If you take anything away from Syriana, it might be this: Global dependence on oil is insanely complex, guided by shady deals and murky violence, and there’s nothing you can do about it. Except, perhaps, to make a convoluted Oscar-chasing holiday movie about it. Syriana was written and directed by Stephen Gaghan, who seems to have risen to grab the crown of Hollywood’s Political Truth-Teller that Oliver Stone dropped long ago. The problem is that Gaghan, whose screenplay for the similarly conscientious and overpopulated Traffic won an Oscar, lacks Stone’s skill at marshalling great chunks of data and dozens of characters and forging a rousing masterpiece (see JFK). Gaghan needed either an extra hour (ideally, an eight-episode HBO series) or fewer characters. Syriana probes a significant subject but treats its people as mere stick figures carrying exposition from place to place.
Who, for instance, is Bob Barnes? As played by a husky, bearded George Clooney, Bob is a loyal if exhausted CIA veteran, a flabby moth flying too close to the flame. Bob tells the truth about the Middle East, but the people in power have too much at stake in the oil fields. Bob is loosely based on the actual retired CIA agent Robert Baer, who, in his current status as film critic, has praised Syriana‘s “accuracy.” Maybe so, but I’d hate to think Baer in real life is as colorless as Bob Barnes is written. Clooney, an old hand at casual masculine authority, does what he can to make Bob interesting, but the character is little more than a martyr.

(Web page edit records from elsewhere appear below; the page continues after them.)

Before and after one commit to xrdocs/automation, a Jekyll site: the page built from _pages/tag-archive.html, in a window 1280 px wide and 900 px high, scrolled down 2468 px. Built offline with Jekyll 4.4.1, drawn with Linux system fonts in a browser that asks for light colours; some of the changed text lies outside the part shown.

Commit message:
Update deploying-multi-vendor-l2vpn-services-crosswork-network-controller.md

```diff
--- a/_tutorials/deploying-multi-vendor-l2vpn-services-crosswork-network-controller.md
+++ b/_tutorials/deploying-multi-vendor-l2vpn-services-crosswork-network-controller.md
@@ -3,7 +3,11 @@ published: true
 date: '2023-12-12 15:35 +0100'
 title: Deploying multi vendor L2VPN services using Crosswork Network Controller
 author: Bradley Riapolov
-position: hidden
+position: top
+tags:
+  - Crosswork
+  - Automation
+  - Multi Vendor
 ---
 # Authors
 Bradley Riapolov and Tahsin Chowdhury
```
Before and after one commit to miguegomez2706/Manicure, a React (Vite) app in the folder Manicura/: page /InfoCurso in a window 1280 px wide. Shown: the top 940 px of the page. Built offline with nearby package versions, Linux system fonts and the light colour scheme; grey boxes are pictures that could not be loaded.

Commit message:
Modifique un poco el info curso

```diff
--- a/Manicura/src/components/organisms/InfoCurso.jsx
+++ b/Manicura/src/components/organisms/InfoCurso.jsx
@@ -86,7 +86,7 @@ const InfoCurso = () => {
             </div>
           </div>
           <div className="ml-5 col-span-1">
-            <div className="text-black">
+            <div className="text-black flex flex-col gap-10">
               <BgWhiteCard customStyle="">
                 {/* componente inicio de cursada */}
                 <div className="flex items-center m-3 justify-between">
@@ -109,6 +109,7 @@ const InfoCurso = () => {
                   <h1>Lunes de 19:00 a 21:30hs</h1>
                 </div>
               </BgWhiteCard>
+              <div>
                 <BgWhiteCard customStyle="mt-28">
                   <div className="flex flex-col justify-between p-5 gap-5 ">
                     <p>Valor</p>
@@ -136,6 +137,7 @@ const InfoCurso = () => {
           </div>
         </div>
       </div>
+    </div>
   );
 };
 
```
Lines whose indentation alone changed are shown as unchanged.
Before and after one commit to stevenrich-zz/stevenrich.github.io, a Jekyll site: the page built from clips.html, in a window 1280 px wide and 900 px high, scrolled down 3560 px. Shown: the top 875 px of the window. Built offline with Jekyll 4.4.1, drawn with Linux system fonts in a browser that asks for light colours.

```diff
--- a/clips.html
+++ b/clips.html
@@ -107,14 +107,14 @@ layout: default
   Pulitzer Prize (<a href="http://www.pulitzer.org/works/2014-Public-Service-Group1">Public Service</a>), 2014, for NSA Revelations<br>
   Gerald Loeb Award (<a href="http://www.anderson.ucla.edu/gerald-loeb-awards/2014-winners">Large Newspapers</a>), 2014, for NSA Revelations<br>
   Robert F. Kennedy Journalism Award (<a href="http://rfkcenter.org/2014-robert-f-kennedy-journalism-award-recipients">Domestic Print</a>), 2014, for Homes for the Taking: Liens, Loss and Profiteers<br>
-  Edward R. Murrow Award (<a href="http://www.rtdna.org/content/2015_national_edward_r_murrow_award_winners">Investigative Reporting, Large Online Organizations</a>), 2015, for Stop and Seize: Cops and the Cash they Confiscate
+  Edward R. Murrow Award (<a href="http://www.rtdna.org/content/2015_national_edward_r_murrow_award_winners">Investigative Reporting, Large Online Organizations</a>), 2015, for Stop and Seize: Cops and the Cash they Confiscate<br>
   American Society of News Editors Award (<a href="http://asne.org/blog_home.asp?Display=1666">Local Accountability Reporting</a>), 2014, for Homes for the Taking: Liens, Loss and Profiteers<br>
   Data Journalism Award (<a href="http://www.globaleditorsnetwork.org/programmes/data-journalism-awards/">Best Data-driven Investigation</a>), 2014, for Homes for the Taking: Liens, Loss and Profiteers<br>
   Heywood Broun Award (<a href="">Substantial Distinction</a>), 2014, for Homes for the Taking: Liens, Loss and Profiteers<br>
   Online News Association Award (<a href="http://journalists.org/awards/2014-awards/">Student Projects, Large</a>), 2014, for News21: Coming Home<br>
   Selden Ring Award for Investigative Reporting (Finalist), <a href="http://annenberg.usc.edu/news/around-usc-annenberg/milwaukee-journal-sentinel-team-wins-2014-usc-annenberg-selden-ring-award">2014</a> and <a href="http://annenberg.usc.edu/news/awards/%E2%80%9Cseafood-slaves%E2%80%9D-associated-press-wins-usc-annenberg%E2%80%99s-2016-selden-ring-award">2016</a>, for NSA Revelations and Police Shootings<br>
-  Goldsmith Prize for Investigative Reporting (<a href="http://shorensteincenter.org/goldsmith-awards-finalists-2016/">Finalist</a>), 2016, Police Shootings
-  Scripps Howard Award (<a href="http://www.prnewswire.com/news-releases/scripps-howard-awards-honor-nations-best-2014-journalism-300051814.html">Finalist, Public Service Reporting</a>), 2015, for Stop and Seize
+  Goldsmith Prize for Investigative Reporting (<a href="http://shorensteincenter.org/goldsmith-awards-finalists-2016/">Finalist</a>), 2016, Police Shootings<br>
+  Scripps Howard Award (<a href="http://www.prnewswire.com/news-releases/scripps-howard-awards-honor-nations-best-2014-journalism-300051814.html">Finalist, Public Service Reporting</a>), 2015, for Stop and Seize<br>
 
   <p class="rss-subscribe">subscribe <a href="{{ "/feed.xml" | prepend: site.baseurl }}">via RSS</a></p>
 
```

A prominent Texas oil company loses its gas-drilling bid in the Middle East to the Chinese. Another company cozies up to Kazakhstan and wins drilling rights there. The two companies merge, and various people — the powerful and powerless, their motives often far from clear — buzz around the money. The talk (a lot of it) in Syriana is very obscure and knowing; Gaghan does catch the way powerful men must address each other across glass tables or over cigars. The movie acknowledges the ambition of younger players like Matt Damon’s energy analyst (who turns a personal tragedy into a cash register), Jeffrey Wright’s Washington attorney (who keeps having to go home to his sourly disapproving dad), and Alexander Siddig’s shrewd Prince Nasir (who’s willing to do business as long as military occupation isn’t in the contract).
The saturnine Alexander Siddig, projecting mystery and intelligence, steals the film. But his character is as ill-defined as any other. We meet two laid-off Pakistani field workers (Mazhar Munir and Sonnell Dadral) who fall under the thrall of an Egyptian and become suicide bombers, and Gaghan obviously means them to be two of the many threads that make up the huge codependent web of oil mastery (violence in Gulf nations keeps the political hot potato rolling and is good for business). But their story could be a movie in itself, and the scrap of screen time they get isn’t enough for Gaghan to develop a plausible shift from hard-luck guys to terrorists. Everyone else labors under the movie’s weight, too — Matt Damon’s family-man character seems to capitalize on his tragic loss within minutes of the funeral, and poor Amanda Peet, as his wife, has nothing to do except look stricken. (She doesn’t even get a great “I know you’re an asshole but I’m staying with you because the lifestyle is worth it” speech like the one she skewered Ben Affleck with in Changing Lanes.)
Like Traffic, Syriana is aimed at the middle-aged, upper-middle-class white audience and structured as a position paper: This is why you should care about The War on Drugs or Our Dependence on Oil. Also like Traffic, the movie — liberal as it tries to be — draws on xenophobia. In Traffic, the sucker-punch message was that if drugs aren’t decriminalized, your white daughter will sleep with black men. Syriana says that if we don’t kick our oil addiction, our corporations and politicians will hop into bed (figuratively) with swarthy, corrupt Arabs. And both end up saying that the problem is too big for you to solve, anyway, so you might as well go home and hug your kids. Gaghan wants credit for merely pointing out the problem. Duly noted. In that spirit — and in the truth-telling spirit of Bob Barnes — I must point out that Gaghan, however well-intentioned, is better suited to writing op-eds than to crafting movies with characters we can care about.